Brief
Wherever the word "scripts" shows up in the data, report the line it sits in.

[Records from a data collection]
((
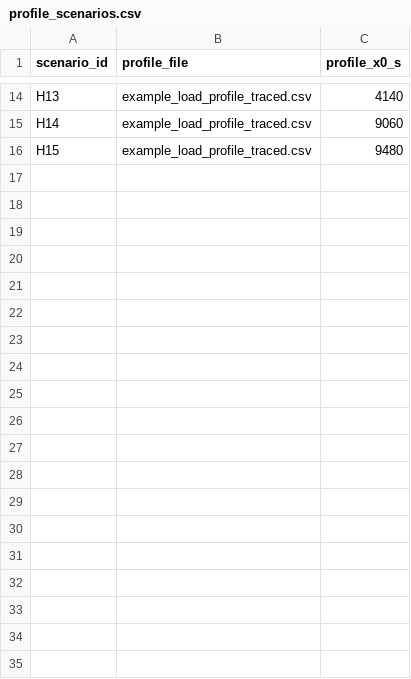
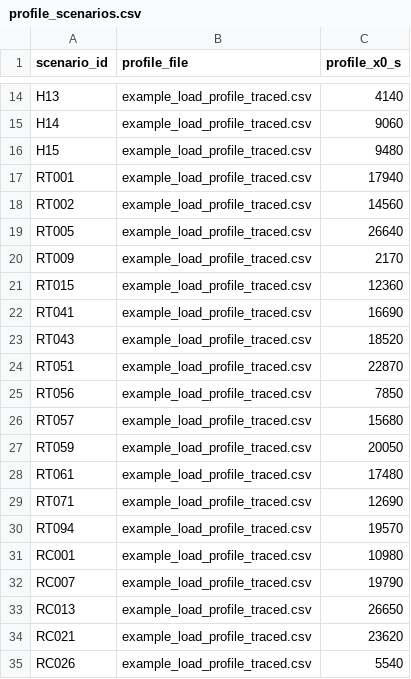
Before and after one commit to naren10031920374/thermal-derating-load-shedding, a CSV file: scripts/09_dataset_pipeline/profile_scenarios.csv, drawn as a sheet; only a part is shown, gaps mark what is left out; the diff covers the shown part only; the diff names each change by its address in the sheet, - before the commit and + after, or states it on an @@ line.

Commit message:
Add 242 random scenarios (RT, RC, RF, RZ) for the probabilistic cap network

```diff
--- a/scripts/09_dataset_pipeline/profile_scenarios.csv
+++ b/scripts/09_dataset_pipeline/profile_scenarios.csv
+row 17: RT001 | example_load_profile_traced.csv | 17940
+row 18: RT002 | example_load_profile_traced.csv | 14560
+row 19: RT005 | example_load_profile_traced.csv | 26640
+row 20: RT009 | example_load_profile_traced.csv | 2170
+row 21: RT015 | example_load_profile_traced.csv | 12360
+row 22: RT041 | example_load_profile_traced.csv | 16690
+row 23: RT043 | example_load_profile_traced.csv | 18520
+row 24: RT051 | example_load_profile_traced.csv | 22870
+row 25: RT056 | example_load_profile_traced.csv | 7850
+row 26: RT057 | example_load_profile_traced.csv | 15680
+row 27: RT059 | example_load_profile_traced.csv | 20050
+row 28: RT061 | example_load_profile_traced.csv | 17480
+row 29: RT071 | example_load_profile_traced.csv | 12690
+row 30: RT094 | example_load_profile_traced.csv | 19570
+row 31: RC001 | example_load_profile_traced.csv | 10980
+row 32: RC007 | example_load_profile_traced.csv | 19790
+row 33: RC013 | example_load_profile_traced.csv | 26650
+row 34: RC021 | example_load_profile_traced.csv | 23620
+row 35: RC026 | example_load_profile_traced.csv | 5540
```
Also changed, not shown: 20 added rows elsewhere in this file, 3 other files.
))
Answer section
Before and after one commit to naren10031920374/thermal-derating-load-shedding, a CSV file: scripts/09_dataset_pipeline/profile_scenarios.csv, drawn as a sheet; only a part is shown, gaps mark what is left out; the diff covers the shown part only; the diff names each change by its address in the sheet, - before the commit and + after, or states it on an @@ line.
--- a/scripts/09_dataset_pipeline/profile_scenarios.csv
+++ b/scripts/09_dataset_pipeline/profile_scenarios.csv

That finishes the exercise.